> [What the task asks]
All of the entries below are to be retyped exactly.

__________

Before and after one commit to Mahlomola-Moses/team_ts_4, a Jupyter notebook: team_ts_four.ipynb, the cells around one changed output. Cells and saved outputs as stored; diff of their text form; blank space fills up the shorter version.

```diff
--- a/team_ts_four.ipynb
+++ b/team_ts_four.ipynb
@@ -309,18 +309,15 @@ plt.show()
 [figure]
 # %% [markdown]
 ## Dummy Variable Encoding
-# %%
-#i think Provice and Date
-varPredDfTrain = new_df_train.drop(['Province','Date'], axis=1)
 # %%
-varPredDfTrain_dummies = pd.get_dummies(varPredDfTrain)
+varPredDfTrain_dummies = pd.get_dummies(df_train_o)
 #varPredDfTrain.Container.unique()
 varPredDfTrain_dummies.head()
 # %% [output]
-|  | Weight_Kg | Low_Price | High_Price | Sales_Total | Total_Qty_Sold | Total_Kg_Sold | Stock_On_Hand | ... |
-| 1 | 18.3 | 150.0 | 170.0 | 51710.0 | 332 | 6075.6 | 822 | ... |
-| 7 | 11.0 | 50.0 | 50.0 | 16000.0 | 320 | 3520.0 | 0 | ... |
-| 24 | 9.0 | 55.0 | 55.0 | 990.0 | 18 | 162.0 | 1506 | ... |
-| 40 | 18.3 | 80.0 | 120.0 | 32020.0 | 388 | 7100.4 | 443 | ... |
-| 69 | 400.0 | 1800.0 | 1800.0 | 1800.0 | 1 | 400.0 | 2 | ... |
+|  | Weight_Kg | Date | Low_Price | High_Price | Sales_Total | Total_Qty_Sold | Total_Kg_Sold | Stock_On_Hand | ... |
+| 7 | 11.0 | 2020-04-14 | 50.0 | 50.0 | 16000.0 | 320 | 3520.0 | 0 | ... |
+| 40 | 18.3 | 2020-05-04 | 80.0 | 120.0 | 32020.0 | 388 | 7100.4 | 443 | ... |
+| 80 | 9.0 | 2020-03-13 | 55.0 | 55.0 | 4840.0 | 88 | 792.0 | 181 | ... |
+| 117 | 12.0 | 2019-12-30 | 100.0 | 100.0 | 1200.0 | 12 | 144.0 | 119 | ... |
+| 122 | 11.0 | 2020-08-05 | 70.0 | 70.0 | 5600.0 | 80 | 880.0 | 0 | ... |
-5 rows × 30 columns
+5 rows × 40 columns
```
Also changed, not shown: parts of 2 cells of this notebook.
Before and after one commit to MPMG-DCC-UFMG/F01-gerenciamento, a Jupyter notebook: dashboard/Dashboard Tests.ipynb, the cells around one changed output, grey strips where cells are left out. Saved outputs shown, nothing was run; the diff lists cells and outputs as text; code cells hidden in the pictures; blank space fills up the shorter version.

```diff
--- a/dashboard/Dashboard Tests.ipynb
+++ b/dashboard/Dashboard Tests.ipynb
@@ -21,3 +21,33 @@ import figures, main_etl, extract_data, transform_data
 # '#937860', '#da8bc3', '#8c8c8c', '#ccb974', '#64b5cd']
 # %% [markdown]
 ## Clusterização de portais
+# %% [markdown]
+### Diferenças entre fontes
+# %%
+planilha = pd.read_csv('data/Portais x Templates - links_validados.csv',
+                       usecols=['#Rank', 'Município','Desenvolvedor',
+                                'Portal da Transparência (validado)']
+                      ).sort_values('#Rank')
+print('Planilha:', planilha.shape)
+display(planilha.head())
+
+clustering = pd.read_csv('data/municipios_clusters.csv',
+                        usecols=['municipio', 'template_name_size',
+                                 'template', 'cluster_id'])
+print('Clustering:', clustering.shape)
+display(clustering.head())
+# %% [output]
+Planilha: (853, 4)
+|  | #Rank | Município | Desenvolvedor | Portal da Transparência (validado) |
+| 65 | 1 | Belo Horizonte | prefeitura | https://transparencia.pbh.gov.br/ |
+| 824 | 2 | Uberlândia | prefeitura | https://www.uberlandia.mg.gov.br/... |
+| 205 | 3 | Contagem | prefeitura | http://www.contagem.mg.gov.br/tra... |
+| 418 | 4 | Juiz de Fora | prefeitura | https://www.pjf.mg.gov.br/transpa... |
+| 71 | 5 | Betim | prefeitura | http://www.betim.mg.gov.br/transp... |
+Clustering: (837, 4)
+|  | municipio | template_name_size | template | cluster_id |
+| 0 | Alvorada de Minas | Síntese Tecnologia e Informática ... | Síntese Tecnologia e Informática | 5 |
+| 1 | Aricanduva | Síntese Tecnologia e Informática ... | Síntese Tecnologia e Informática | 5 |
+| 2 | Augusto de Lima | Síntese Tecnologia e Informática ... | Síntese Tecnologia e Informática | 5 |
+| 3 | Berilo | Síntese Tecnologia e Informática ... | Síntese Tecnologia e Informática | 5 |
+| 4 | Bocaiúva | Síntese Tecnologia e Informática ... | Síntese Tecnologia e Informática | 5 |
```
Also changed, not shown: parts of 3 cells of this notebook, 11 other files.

__________

> [Answer space]
Before and after one commit to Mahlomola-Moses/team_ts_4, a Jupyter notebook: team_ts_four.ipynb, the cells around one changed output. Cells and saved outputs as stored; diff of their text form; blank space fills up the shorter version.

```diff
--- a/team_ts_four.ipynb
+++ b/team_ts_four.ipynb
@@ -309,18 +309,15 @@ plt.show()
 [figure]
 # %% [markdown]
 ## Dummy Variable Encoding
-# %%
-#i think Provice and Date
-varPredDfTrain = new_df_train.drop(['Province','Date'], axis=1)
 # %%
-varPredDfTrain_dummies = pd.get_dummies(varPredDfTrain)
+varPredDfTrain_dummies = pd.get_dummies(df_train_o)
 #varPredDfTrain.Container.unique()
 varPredDfTrain_dummies.head()
 # %% [output]
-|  | Weight_Kg | Low_Price | High_Price | Sales_Total | Total_Qty_Sold | Total_Kg_Sold | Stock_On_Hand | ... |
-| 1 | 18.3 | 150.0 | 170.0 | 51710.0 | 332 | 6075.6 | 822 | ... |
-| 7 | 11.0 | 50.0 | 50.0 | 16000.0 | 320 | 3520.0 | 0 | ... |
-| 24 | 9.0 | 55.0 | 55.0 | 990.0 | 18 | 162.0 | 1506 | ... |
-| 40 | 18.3 | 80.0 | 120.0 | 32020.0 | 388 | 7100.4 | 443 | ... |
-| 69 | 400.0 | 1800.0 | 1800.0 | 1800.0 | 1 | 400.0 | 2 | ... |
+|  | Weight_Kg | Date | Low_Price | High_Price | Sales_Total | Total_Qty_Sold | Total_Kg_Sold | Stock_On_Hand | ... |
+| 7 | 11.0 | 2020-04-14 | 50.0 | 50.0 | 16000.0 | 320 | 3520.0 | 0 | ... |
+| 40 | 18.3 | 2020-05-04 | 80.0 | 120.0 | 32020.0 | 388 | 7100.4 | 443 | ... |
+| 80 | 9.0 | 2020-03-13 | 55.0 | 55.0 | 4840.0 | 88 | 792.0 | 181 | ... |
+| 117 | 12.0 | 2019-12-30 | 100.0 | 100.0 | 1200.0 | 12 | 144.0 | 119 | ... |
+| 122 | 11.0 | 2020-08-05 | 70.0 | 70.0 | 5600.0 | 80 | 880.0 | 0 | ... |
-5 rows × 30 columns
+5 rows × 40 columns
```
Also changed, not shown: parts of 2 cells of this notebook.
Before and after one commit to MPMG-DCC-UFMG/F01-gerenciamento, a Jupyter notebook: dashboard/Dashboard Tests.ipynb, the cells around one changed output, grey strips where cells are left out. Saved outputs shown, nothing was run; the diff lists cells and outputs as text; code cells hidden in the pictures; blank space fills up the shorter version.

```diff
--- a/dashboard/Dashboard Tests.ipynb
+++ b/dashboard/Dashboard Tests.ipynb
@@ -21,3 +21,33 @@ import figures, main_etl, extract_data, transform_data
 # '#937860', '#da8bc3', '#8c8c8c', '#ccb974', '#64b5cd']
 # %% [markdown]
 ## Clusterização de portais
+# %% [markdown]
+### Diferenças entre fontes
+# %%
+planilha = pd.read_csv('data/Portais x Templates - links_validados.csv',
+                       usecols=['#Rank', 'Município','Desenvolvedor',
+                                'Portal da Transparência (validado)']
+                      ).sort_values('#Rank')
+print('Planilha:', planilha.shape)
+display(planilha.head())
+
+clustering = pd.read_csv('data/municipios_clusters.csv',
+                        usecols=['municipio', 'template_name_size',
+                                 'template', 'cluster_id'])
+print('Clustering:', clustering.shape)
+display(clustering.head())
+# %% [output]
+Planilha: (853, 4)
+|  | #Rank | Município | Desenvolvedor | Portal da Transparência (validado) |
+| 65 | 1 | Belo Horizonte | prefeitura | https://transparencia.pbh.gov.br/ |
+| 824 | 2 | Uberlândia | prefeitura | https://www.uberlandia.mg.gov.br/... |
+| 205 | 3 | Contagem | prefeitura | http://www.contagem.mg.gov.br/tra... |
+| 418 | 4 | Juiz de Fora | prefeitura | https://www.pjf.mg.gov.br/transpa... |
+| 71 | 5 | Betim | prefeitura | http://www.betim.mg.gov.br/transp... |
+Clustering: (837, 4)
+|  | municipio | template_name_size | template | cluster_id |
+| 0 | Alvorada de Minas | Síntese Tecnologia e Informática ... | Síntese Tecnologia e Informática | 5 |
+| 1 | Aricanduva | Síntese Tecnologia e Informática ... | Síntese Tecnologia e Informática | 5 |
+| 2 | Augusto de Lima | Síntese Tecnologia e Informática ... | Síntese Tecnologia e Informática | 5 |
+| 3 | Berilo | Síntese Tecnologia e Informática ... | Síntese Tecnologia e Informática | 5 |
+| 4 | Bocaiúva | Síntese Tecnologia e Informática ... | Síntese Tecnologia e Informática | 5 |
```
Also changed, not shown: parts of 3 cells of this notebook, 11 other files.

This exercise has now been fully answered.